My first husband, Capt. Jerry Zimmer, was an F4B Phantom jet pilot, whose aircraft was shot down on August 29, 1969, approximately 20 miles South of Da Nang, Vietnam, after six months in country. Neither Jerry nor his navigator, 1st Lt. Al Graf, was able to eject, before the aircraft crashed into the Que Son Mountains. Initially Jerry and Al were classified as Killed in Action/No Body Recovered (KIA/NBR). Years later, both Marines were listed as MIA, along with other service members whose bodies were never recovered.
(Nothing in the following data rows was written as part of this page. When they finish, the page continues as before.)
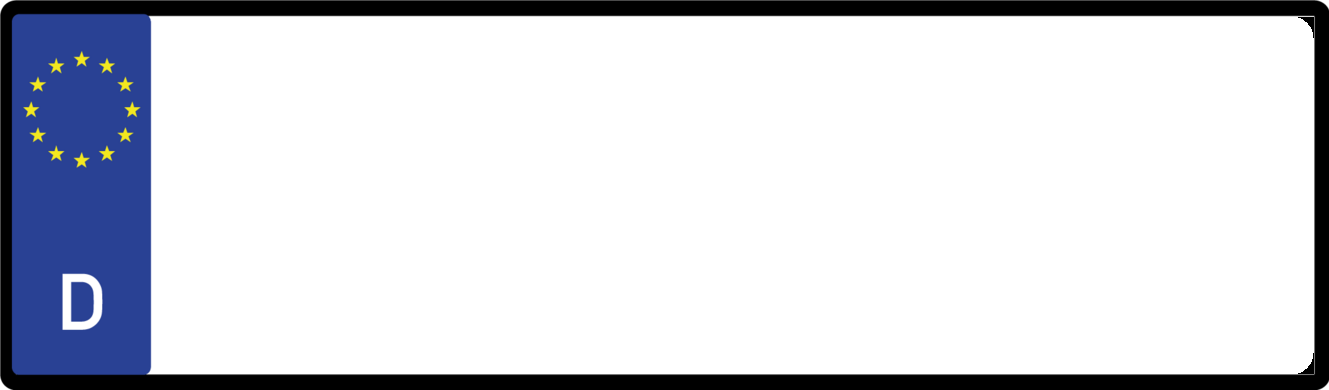
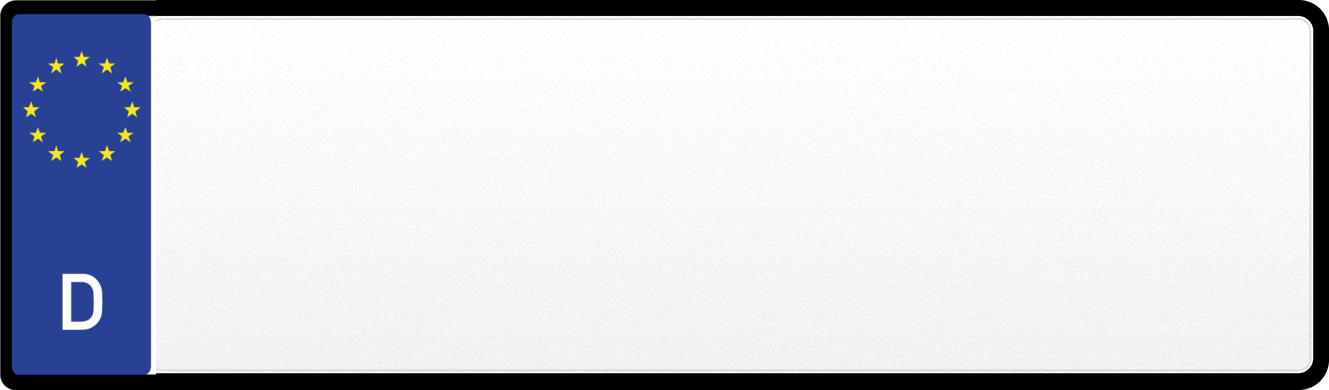
Germany plates: realistic look (clean rounded border, grained face, embossed lettering and seals with soft shadows, wider lettering), front-plate seal centred

Changed region(s): [[0.1234, 0.0, 1.0, 1.0]]

diff --git a/app/lib/plateLayout.ts b/app/lib/plateLayout.ts
@@ -115,8 +115,10 @@ export type PlateArt = {
   stickers?: { src: string; x: number; y: number; w: number; h: number; bit: number }[];
   /** Lettering colour (default near-black). */
   textColor?: string;
+  /** Stamped lettering and raised seals: draw a soft shadow under them. */
+  emboss?: boolean;
   /** Germany: the seal slot holds an inspection sticker over the state seal (art-pixel centres and diameters). */
-  huSeals?: { stickerY: number; sealY: number; stickerD: number; sealD: number };
+  huSeals?: { stickerY: number; sealY: number; stickerD: number; sealD: number; frontY: number };
   /** Width of a word space in em (FE-Schrift; default 0.5). */
   space?: number;
 };
@@ -248,7 +250,7 @@ export const PLATE_ART: Record<string, PlateArt> = {
   "czech:two-euro": { src: "/plates/czech/two-euro.png", w: 560, h: 400, rows: [{ y0: 28, y1: 190, x0: 112, x1: 420, slots: 1, align: "left" }, { y0: 212, y1: 378, x0: 112, x1: 520, slots: 1, align: "left" }], split: "at-two", font: "cz", fill: 0.92, stickers: [{ src: "/plates/czech/sticker-red.png", x: 436, y: 22, w: 82, h: 82, bit: 1 }, { src: "/plates/czech/sticker-green.png", x: 436, y: 108, w: 82, h: 82, bit: 2 }] },
   "czech:two": { src: "/plates/czech/two.png", w: 560, h: 400, rows: [{ y0: 28, y1: 190, x0: 40, x1: 420, slots: 1, align: "left" }, { y0: 212, y1: 378, x0: 40, x1: 520, slots: 1, align: "left" }], split: "at-two", font: "cz", fill: 0.92, stickers: [{ src: "/plates/czech/sticker-red.png", x: 436, y: 22, w: 82, h: 82, bit: 1 }, { src: "/plates/czech/sticker-green.png", x: 436, y: 108, w: 82, h: 82, bit: 2 }] },
   // ── Germany: the full 520 mm plate (FE-Schrift); the stacked inspection sticker + seal sits between the district and the letters/digits ──
-  "germany:single": { src: "/plates/germany/single.png", w: 1920, h: 390, rows: [{ y0: 50, y1: 328, x0: 172, x1: 1885, slots: 2, seal: true, gap: 0.1 }], split: "at-seal", seal: "/plates/germany/seals/XX.png", sealAspect: 162 / 322, sealH: 1.16, fill: 0.98, space: 0.2, huSeals: { stickerY: 112, sealY: 285, stickerD: 134, sealD: 158 } },
+  "germany:single": { src: "/plates/germany/single.png", w: 1920, h: 390, rows: [{ y0: 50, y1: 328, x0: 172, x1: 1885, slots: 2, seal: true, gap: 0.1 }], split: "at-seal", seal: "/plates/germany/seals/XX.png", sealAspect: 162 / 322, sealH: 1.16, fill: 0.98, space: 0.2, emboss: true, condense: 0.88, tracking: 0.015, huSeals: { stickerY: 112, sealY: 285, stickerD: 134, sealD: 158, frontY: 195 } },
   // ── Croatia: the supplied plate photo with the lettering removed; the coat of arms is part of the artwork (region on its left, digits on its right). D-DIN lettering. ──
   // two-row car plate: region on top (left of the coat of arms), number below
   "croatia:two-line-euroband": { src: "/plates/croatia/two-euroband.png", w: 1024, h: 700, rows: [{ y0: 76, y1: 326, x0: 220, x1: 790, slots: 1 }, { y0: 346, y1: 626, x0: 50, x1: 974, slots: 1 }], split: "at-two", font: "dd", fill: 0.92, condense: 0.9, tracking: 0.03, thin: -0.02 },
@@ -770,7 +772,7 @@ export function plateLayout(country: string, rawText: string, height: number, pl
       const slots = seals.splice(0, seals.length);
       for (const e of slots) {
         if (yy) seals.push({ cx: e.cx, cy: b.stickerY * s, d: b.stickerD * s, h: b.stickerD * s, src: `/plates/germany/hu/${yy}.png` });
-        seals.push({ cx: e.cx, cy: b.sealY * s, d: b.sealD * s, h: b.sealD * s, src: sealSrc });
+        seals.push({ cx: e.cx, cy: (yy ? b.sealY : b.frontY) * s, d: b.sealD * s, h: b.sealD * s, src: sealSrc });
       }
     }
     return { width, height: h, printed, art, font, chip: null, runs, seals, stickers };

diff --git a/app/api/plate/route.ts b/app/api/plate/route.ts
@@ -192,17 +192,26 @@ export async function GET(req: Request) {
 
   const color = layout.art?.textColor ?? "#111";
   const dd = layout.font === "dd" ? await getDD() : null;
-  const runs = layout.runs.map((r) => layout.font === "dd"
-    ? runSvg(dd!, r, color)
+  const runsIn = (c: string) => layout.runs.map((r) => layout.font === "dd"
+    ? runSvg(dd!, r, c)
     : layout.font !== "fe"
-    ? runSvgTraced(r, color, layout.font as Exclude<PlateFont, "fe" | "dd">)
-    : runSvg(font, r, color)).join("");
+    ? runSvgTraced(r, c, layout.font as Exclude<PlateFont, "fe" | "dd">)
+    : runSvg(font, r, c)).join("");
+  let runs = runsIn(color);
+  // embossed plates (stamped letters, raised seals): a soft shadow falls to the lower right
+  let sealShadow = "";
+  if (layout.art?.emboss) {
+    const dx = h * 0.008, dy = h * 0.012;
+    runs = `<g transform="translate(${dx.toFixed(2)} ${dy.toFixed(2)})" filter="url(#sh)" opacity="0.42">${runsIn("#000")}</g>${runs}`;
+    sealShadow = layout.seals.map((k) => `<ellipse cx="${(k.cx + dx * 0.7).toFixed(2)}" cy="${(k.cy + dy * 0.9).toFixed(2)}" rx="${(k.d / 2).toFixed(2)}" ry="${((k.h ?? k.d) / 2).toFixed(2)}" fill="#000" opacity="0.38" filter="url(#sh)"/>`).join("");
+  }
+  const defs = layout.art?.emboss ? `<defs><filter id="sh" x="-10%" y="-10%" width="120%" height="125%"><feGaussianBlur stdDeviation="${(h * 0.007).toFixed(2)}"/></filter></defs>` : "";
   let stickers = "";
   if (layout.stickers.length) {
     stickers = (await Promise.all(layout.stickers.map(async (k) => `<image href="${await getArtDataUri(k.src)}" x="${k.x.toFixed(2)}" y="${k.y.toFixed(2)}" width="${k.w.toFixed(2)}" height="${k.h.toFixed(2)}"/>`))).join("");
   }
   const svg = `<svg xmlns="http://www.w3.org/2000/svg" width="${width}" height="${h}" viewBox="0 0 ${width} ${h}">`
-    + `<title>${esc(layout.printed)}</title>${background}${seals}${stickers}${runs}</svg>`;
+    + `<title>${esc(layout.printed)}</title>${defs}${background}${sealShadow}${seals}${stickers}${runs}</svg>`;
 
   const png = await sharp(Buffer.from(svg)).png({ compressionLevel: 9 }).toBuffer();
   // ASCII-only filename (HTTP headers can't carry Ä/Ö/Ü)

diff --git a/app/components/PlateBadge.tsx b/app/components/PlateBadge.tsx
@@ -12,7 +12,7 @@ export { formatPlateText } from "@/app/lib/plateLayout";
 export type { PlateSize };
 
 /** Bump when the plate rendering changes, so CDN-cached images refresh. */
-const PLATE_IMAGE_VERSION = 143;
+const PLATE_IMAGE_VERSION = 146;
 /** Render at 3× for crisp output on high-density screens. */
 const DENSITY = 3;
 

diff --git a/scripts/build-germany-art.py b/scripts/build-germany-art.py
@@ -13,17 +13,34 @@ W, H = src.size
 OUT = os.path.join(ROOT, "public/plates/germany")
 os.makedirs(OUT, exist_ok=True)
 
-# blank face: everything right of the euroband and inside the border becomes white
-face = src.copy()
-d = ImageDraw.Draw(face)
-d.rectangle([156, 22, 1898, 369], fill=(255, 255, 255, 255))
-# the face has rounded corners on the right (the border's inner edge is round), so no white pokes into the border
-R = 22
-for (cx, cy, x0, y0, x1, y1) in [(1904 - R, 16 + R, 1904 - R, 16, 1904, 16 + R), (1904 - R, 374 - R, 1904 - R, 374 - R, 1904, 374)]:
-    for y in range(y0, y1 + 1):
-        for x in range(x0, x1 + 1):
-            if (x - cx) ** 2 + (y - cy) ** 2 > R * R and face.getpixel((x, y))[:3] == (255, 255, 255):
-                face.putpixel((x, y), (0, 0, 0, 255))
+# blank face: the border and the face are drawn fresh (clean rounded corners, a faint gradient and an inner rim), the euroband comes from the photo
+SS = 4
+big = Image.new("RGBA", (W * SS, H * SS), (0, 0, 0, 0))
+bd = ImageDraw.Draw(big)
+bd.rounded_rectangle([0, 0, W * SS - 1, H * SS - 1], radius=30 * SS, fill=(0, 0, 0, 255))
+FX0, FY0, FX1, FY1 = 150, 16, 1904, 373
+face_mask = Image.new("L", big.size, 0)
+ImageDraw.Draw(face_mask).rounded_rectangle([FX0 * SS - 40 * SS, FY0 * SS, FX1 * SS, FY1 * SS], radius=15 * SS, fill=255)
+grad = Image.new("RGBA", big.size, (255, 255, 255, 255))
+gd = ImageDraw.Draw(grad)
+for y in range(FY0 * SS, FY1 * SS + 1):
+    t = (y - FY0 * SS) / ((FY1 - FY0) * SS)
+    v = round(255 - 14 * t)                                   # white at the top, a touch greyer at the bottom
+    gd.line([(0, y), (big.size[0], y)], fill=(v, v, v, 255))
+big.paste(grad, (0, 0), face_mask)
+# faint inner rim just inside the border
+ImageDraw.Draw(big).rounded_rectangle([FX0 * SS, FY0 * SS + 2 * SS, FX1 * SS - 2 * SS, FY1 * SS - 2 * SS], radius=13 * SS, outline=(222, 222, 222, 255), width=2 * SS)
+face = big.resize((W, H), Image.LANCZOS)
+# a fine grain in the face (stamped sheet metal, not a flat fill)
+import random
+random.seed(7)
+from PIL import ImageChops
+noise = Image.effect_noise((W, H), 14).point(lambda p: max(0, min(255, p // 5)))       # 0..51, mean ~25
+grain = Image.merge("RGB", (noise, noise, noise))
+fmask = face_mask.resize((W, H), Image.LANCZOS)
+fr = ImageChops.add(face.convert("RGB"), grain, 1, -25)
+face.paste(fr, (0, 0), fmask)
+face.paste(src.crop((0, 0, 156, H)), (0, 0))                  # border corners and euroband (stars, D) from the photo
 face.save(os.path.join(OUT, "single.png"))
 
 # shortened plates: the same plate with a slice cut out of the middle of the white face (lengths in mm as the shops offer them)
Jerry has been gone nearly a half century, and hope for recovering his remains had run out a long time ago. However, in recent years our family became involved with the Joint POW/MIA Accounting Command (JPAC), now merged with the Defense POW/MIA Accounting Agency (DPAA), and learned that Jerry’s and Al’s remains might, in fact, be recoverable, so we are doing everything possible to support their efforts to make this happen and bring our guys home where they belong.
NOTE: BLOG POSTS ARE NOT UPDATED, SO INFORMATION MAY HAVE CHANGED OVER TIME.
Archive for the ‘Moving Toward Vietnam Excavation’ Category
I have spent hundreds of hours researching and writing about Jerry’s case, and I knew of the possibilities and was prepared for JPACs findings. The site is still open, and a team will return in the future. But at the end of the day, there are no guarantees. There’s also a chance that Al’s remains may be found and not Jerry’s—or vice versa. There were two young men who lost their lives, and if one should return and not the other, we will have accomplished something good. I mean that from the bottom of my heart.
I have come to know the people at JPAC, both in Hawaii and at the Detachment level in Vietnam. They take their job of MIA recoveries very seriously. I have no doubt that everyone worked hard to find our loved ones, as they do for every other MIA family; therefore, I want to thank them for the enormous effort that each excavation involves. Read more
At this point, we know from our Vietnamese contacts that the site was not closed upon completion of the excavation. We also know that the team found more life support gear, which is consistent with what the JPAC investigative team found several months ago, prior to reopening the case. Otherwise, we are like everyone else, waiting to hear if any human remains were found.
While waiting is difficult, it’s also part of the overall process. My guess is that our case will not be completed soon. Having spent a lot of time conducting online research to learn about the ins and outs of repatriations from Vietnam, I know that JPACs Central Identification Laboratory in Hawaii is tasked with determining identifications of remains. They use a variety of techniques to reach a conclusion, derived from dental, osseous and historical evidence. In Jerry’s and Al’s case, we hope that the mitochondrial DNA that both mothers provided many years ago will eventually be able to assist the lab, should remains be found.
For me, the journey to find Jerry’s remains has been a labor of love. Jerry was the father of my son, Craig. In turn, Jerry was the son of wonderful parents—all our lives have continued to be interconnected for over 40 years, because we all loved Jerry. For me personally, coming to terms with Jerry’s death has been an interesting experience, to say the least—heartbreaking and encouraging. Periodically I’ve asked myself if I was looking for closure. The answer for me has always been, “no.” I closed Jerry out of my life many years ago, because that’s the only way I could go on. I had cried a million tears and ran away from the horror of losing Jerry in a horrific way that had no ending. I had a family that needed me, and they became my priority in life. Read more